A lesson in buying out one’s competition
NOVELL, Microsoft and Citrix are still working to elevate Windows Server or the Microsoft-taxed GNU/Ballnux [1, 2, 3, 4] (only as a guest machine) while excluding or demoting others. None of this has changed since the last time it was covered, but this article from The Register provides some more evidence.
Part of it says: “Now that Microsoft has Windows Server 2008 and its Hyper-V hypervisor in the field, it won’t be long before Scalent has to deliver support. Hyper-V is running in the labs now, but as a startup, Scalent has to limit its production products to the ones customers will pay for. “Hyper-V support is inevitable,” says Epstein. The Xen hypervisors inside Novell’s SUSE Linux and Red Hat’s Enterprise Linux, which are compatible with V/OE as is the free-standing XenServer hypervisor from Citrix Systems. Thanks to a partnership between XenSource, the original creator of Xen and now part of Citrix, and Microsoft, Hyper-V is Xen-compatible, which means Hyper-V support should not be that big of a deal to deliver.”
In summary, Microsoft needed to capture Xen [1, 2, 3] and Novell only to use them to sell Windows Server and hurt GNU/Linux competitors — a pressuring tactic whose Grand Aim is software patent tax. Red Hat has already escaped this relationship by acquiring the company behind KVM and Ubuntu too has moved to KVM. They can't rely on Citrix, Microsoft’s digital spouse. █

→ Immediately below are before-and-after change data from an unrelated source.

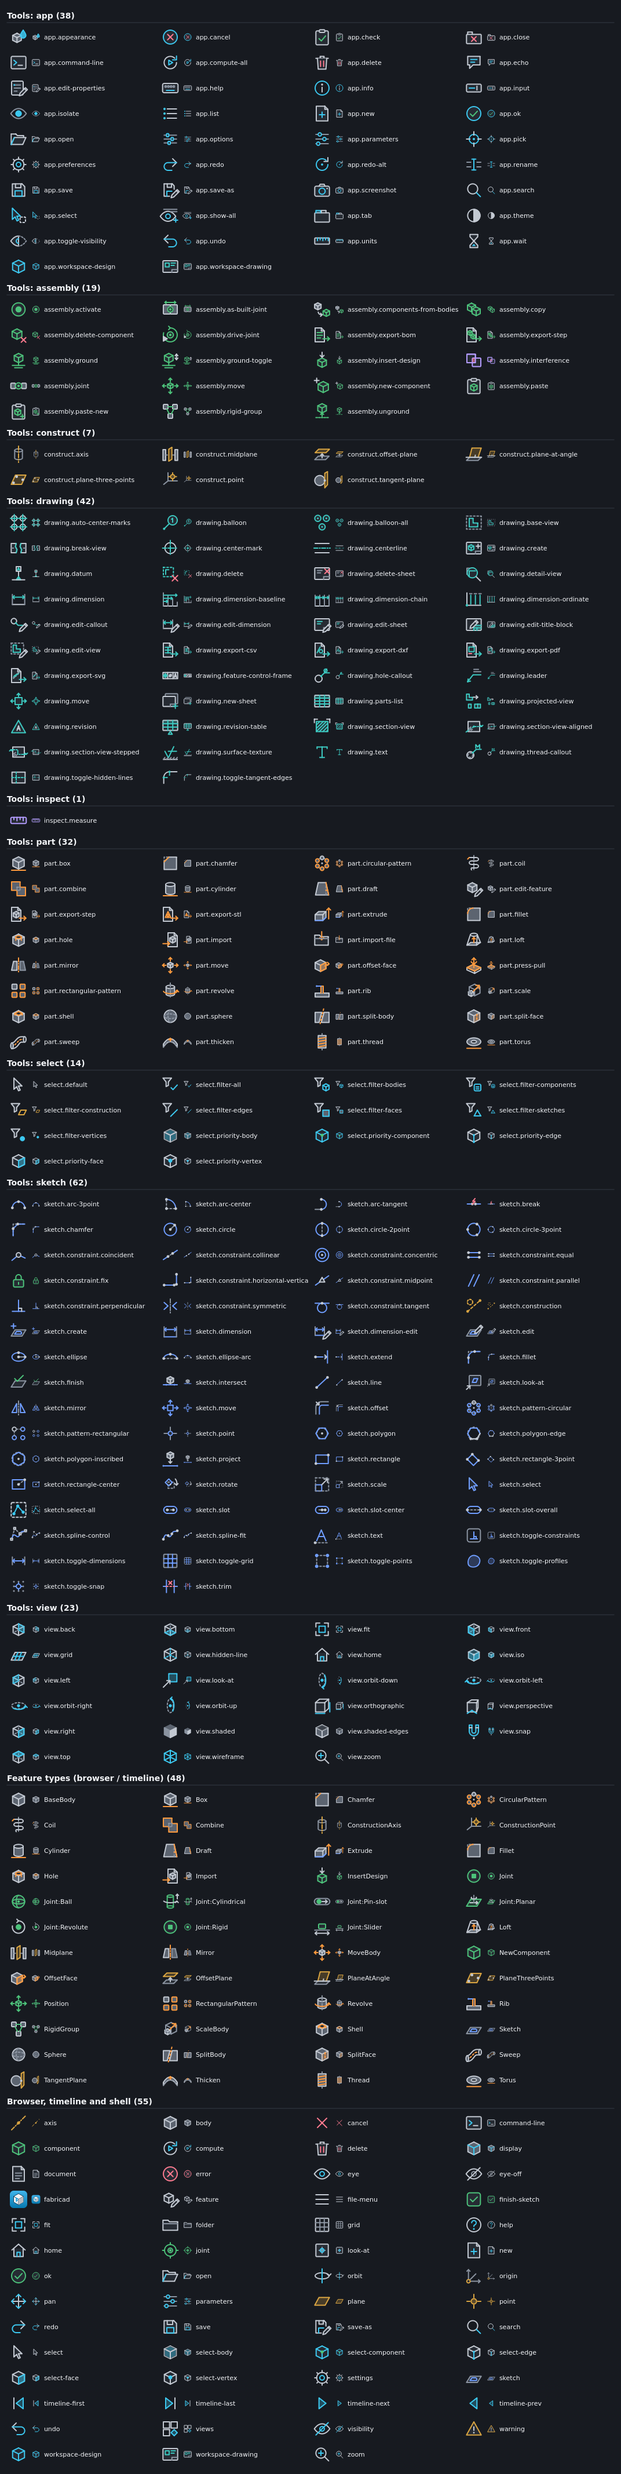
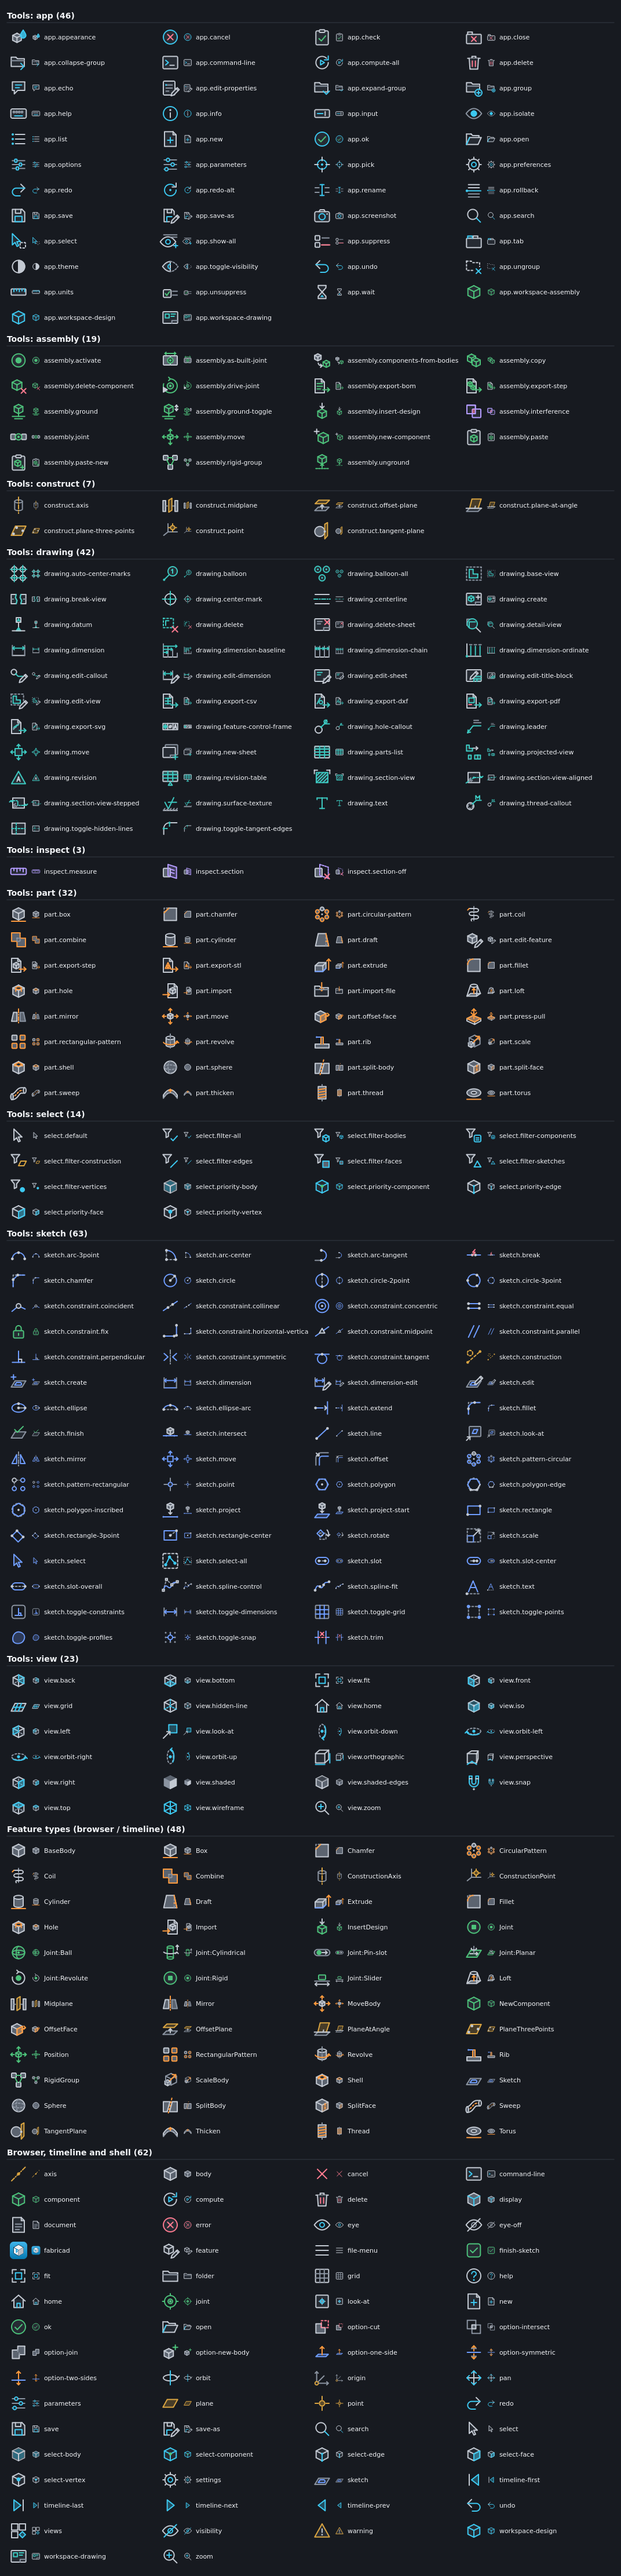
ui2/card: approved Extrude card body for every feature card
- MERGE WITH: the multi-body targets selection input as a chip (Auto while empty)
- PREVIEW switch (32x16, tokens): off removes the live preview shapes, results still computed
- DIRECTION shown One side, Symmetric, Two sides (display order only; stored enum unchanged)
- option-* icons (themed icon set) on DIRECTION and OPERATION segments, 52 px cells (plan 5.4)
- START OFFSET under a collapsed More options row (PropertyFlags::advanced; opens while set)
- Shared by Revolve/Sweep/Loft/primitives via PropertyPanel; tests, plan 5.4, mockup region notes

Claude-Session: https://claude.ai/code/session_01NMwPm4rZ48j1JNJPg5w1cs

diff --git a/src/app/tests/test_command_card.cpp b/src/app/tests/test_command_card.cpp
@@ -304,8 +304,13 @@ class TestCommandCard : public QObject {
     QVERIFY(card()->isDocked());
     auto* scroll = card()->findChild<QScrollArea*>("CommandDialogScroll");
     QVERIFY(scroll && scroll->widget());
-    QVERIFY2(scroll->viewport()->height() >= scroll->widget()->height(),
-             qPrintable(QString("%1 < %2").arg(scroll->viewport()->height()).arg(scroll->widget()->height())));
+    // the approved body (2026-10-23) ends with PREVIEW and the collapsed More options row, which may
+    // scroll in the docked slot; the rows up to OPERATION and MERGE WITH must not
+    auto* merge = scroll->widget()->findChild<QWidget*>("prop_targets");
+    QVERIFY(merge && merge->isVisible());
+    const int mergeBottom = merge->mapTo(scroll->widget(), QPoint(0, merge->height())).y();
+    QVERIFY2(scroll->viewport()->height() >= mergeBottom,
+             qPrintable(QString("%1 < %2").arg(scroll->viewport()->height()).arg(mergeBottom)));
     auto* list = w_->findChild<app::FeatureListWidget*>();
     QVERIFY(list && list->isVisible() && list->height() >= 2 * app::FeatureListWidget::kRowH);
     w_->toolManager().cancel();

“Novell pays us some money for the right to tell customers that anybody who uses SuSE Linux is appropriately covered.”